THE PROBLEM
Using the records below, filter out every line that lacks "Home" and copy the rest.

(GIVEN INFORMATION Opens)

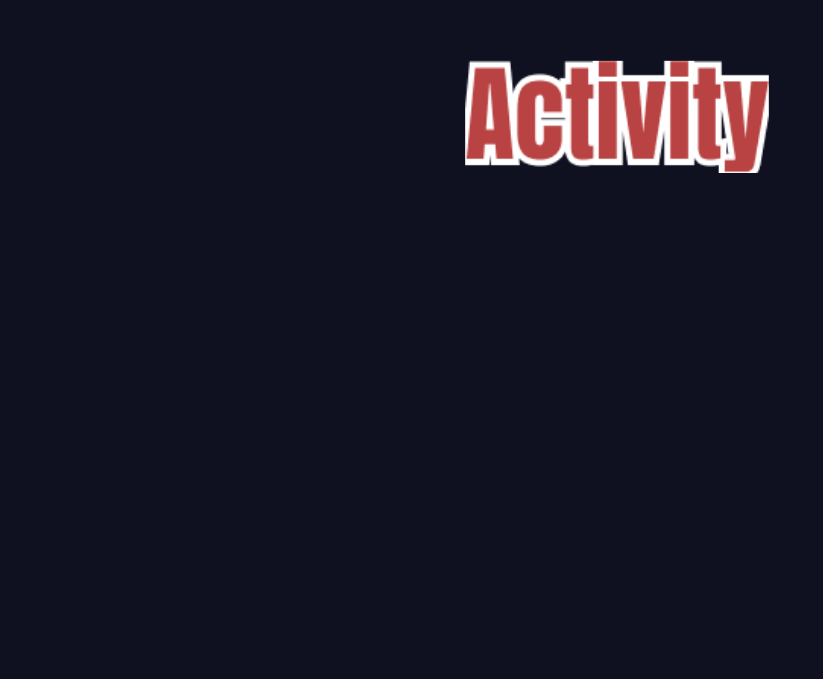
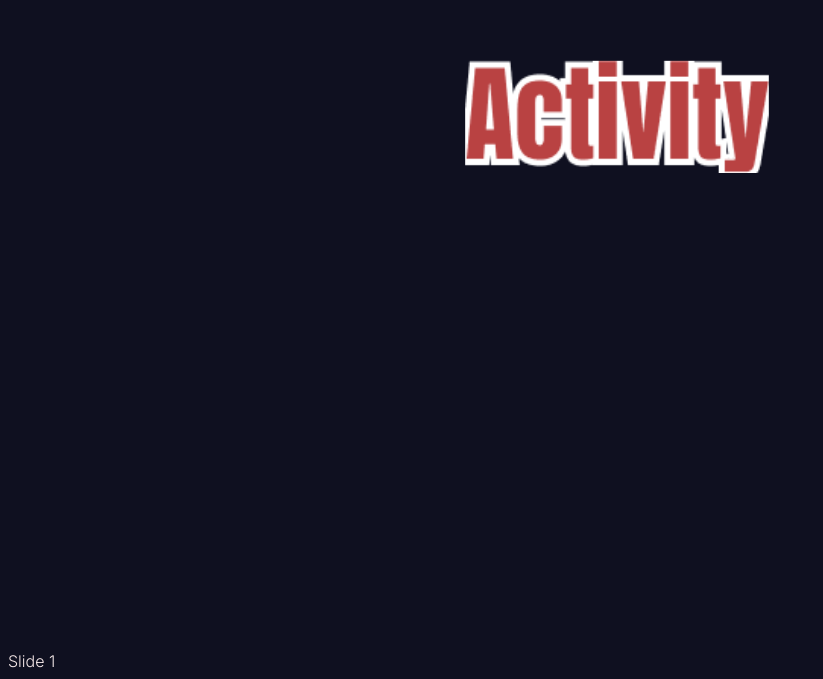
Before and after one commit to 22p21s0045/portfolio_v5, a Next.js app: page / in a window 1280 px wide. Shown: the part 4265-4944 px from the top of the page, without its empty margins (0-823 px from the left). Built offline with nearby package versions, Linux system fonts and the light colour scheme.

Commit message:
add: slider

```diff
--- a/app/globals.css
+++ b/app/globals.css
@@ -1,4 +1,5 @@
 @import url('https://fonts.googleapis.com/css2?family=Inter:wght@300&display=swap');
+
 html body{
   font-size: 16px;
   font-family: 'Inter', sans-serif;
--- a/app/layout.tsx
+++ b/app/layout.tsx
@@ -2,7 +2,7 @@
 import React from "react";
 import "./globals.css";
 import Navbar from "@/components/Navbar";
-
+import 'swiper/css';
 type Props = {
   children: React.ReactNode;
 };
--- a/app/page.tsx
+++ b/app/page.tsx
@@ -2,7 +2,8 @@
 import { Grid } from "./component";
 import Image from "next/image";
 import { useInView, animated, useSpring, easings } from "@react-spring/web";
-import { useEffect, useRef } from "react";
+import { Swiper, SwiperSlide } from "swiper/react";
+import { useEffect } from "react";
 import Lottie from "lottie-react";
 import astronaut from "../public/lottie/astronaut-fix.json";
 import activity from "../public/lottie/activity.json";
@@ -33,8 +34,7 @@ export default function Home() {
     if (inView3) {
       ref3.current.play();
       console.log("in view 3");
-    }
-    else{
+    } else {
       ref3.current.pause();
     }
   }, [inView3]);
@@ -42,8 +42,7 @@ export default function Home() {
     if (inView4) {
       ref4.current.play();
       console.log("in view 4");
-    }
-    else{
+    } else {
       ref4.current.pause();
     }
   }, [inView4]);
@@ -394,6 +393,19 @@ export default function Home() {
           </animated.div>
         </Grid>
       </Grid>
+      <Grid container>
+        <Grid item lg={12}>
+          <Swiper
+            spaceBetween={50}
+            slidesPerView={3}
+            onSlideChange={() => console.log("slide change")}
+            onSwiper={(swiper) => console.log(swiper)}
+          >
+            <SwiperSlide>Slide 1</SwiperSlide>
+
+          </Swiper>
+        </Grid>
+      </Grid>
     </div>
   );
 }
--- a/package.json
+++ b/package.json
@@ -22,6 +22,7 @@
     "next": "13.4.5",
     "react": "18.2.0",
     "react-dom": "18.2.0",
+    "swiper": "^9.4.1",
     "typescript": "5.1.3"
   }
 }
```
Also changed, not shown: 1 other file (tests, documents, lock files or other folders). Lines whose indentation alone changed are shown as unchanged.
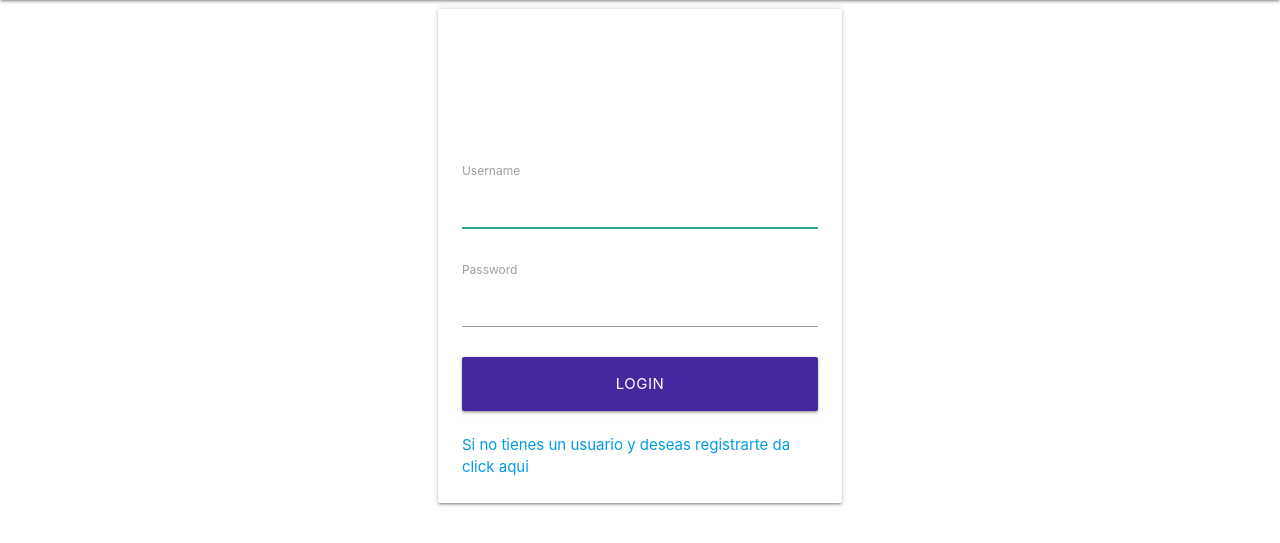
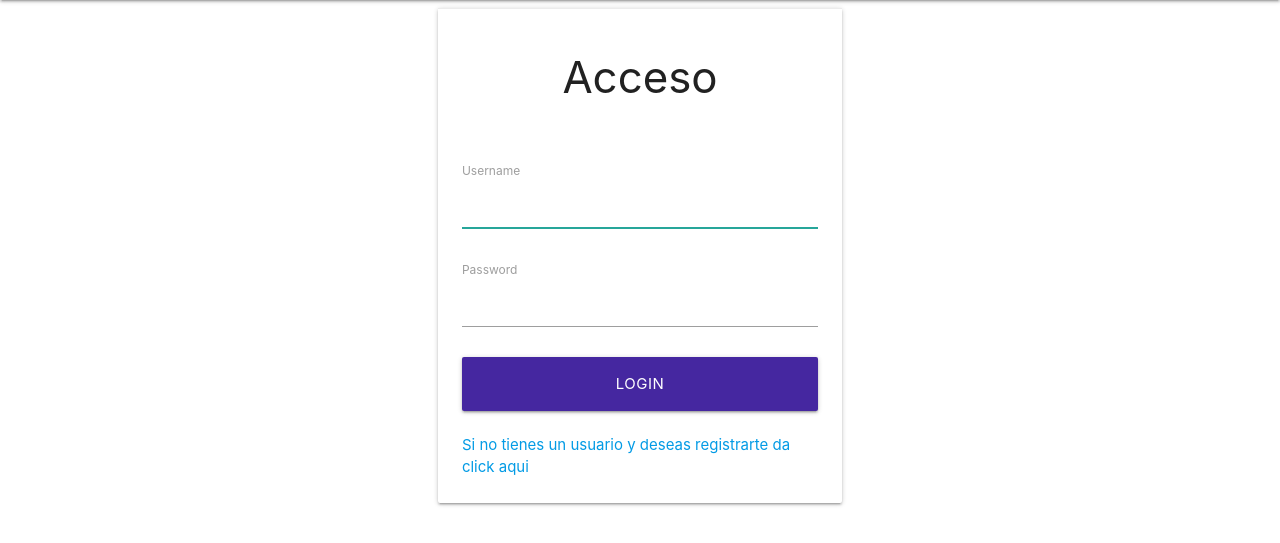
Before and after one commit to SlashGil/cafe_Pendiente, a Django app: page /account/login/ in a window 1280 px wide. Shown: the part 64-607 px from the top of the page. Run offline with Django 4.2, Linux system fonts and the light colour scheme.

Commit message:
Define proper h3

```diff
--- a/templates/registration/login.html
+++ b/templates/registration/login.html
@@ -8,8 +8,8 @@
         <div class="col s12 m8 l4 offset-m2 offset-l4">
             <div class="card">
 
-                <div class="card-action white-text">
-                    <h3>Login</h3>
+                <div class="card-action center-align">
+                    <h3>Acceso</h3>
                 </div>
                 <form method="post">
 
--- a/templates/registration/signin.html
+++ b/templates/registration/signin.html
@@ -8,8 +8,8 @@
         <div class="col s12 m8 l4 offset-m2 offset-l4">
             <div class="card">
 
-                <div class="card-action white-text">
-                    <h3>Login</h3>
+                <div class="card-action center-align">
+                    <h3>Registro</h3>
                 </div>
                 <form method="post">
 
```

(GIVEN INFORMATION Closes)

SOLUTION
@@ -33,8 +34,7 @@ export default function Home() {
@@ -42,8 +42,7 @@ export default function Home() {
@@ -394,6 +393,19 @@ export default function Home() {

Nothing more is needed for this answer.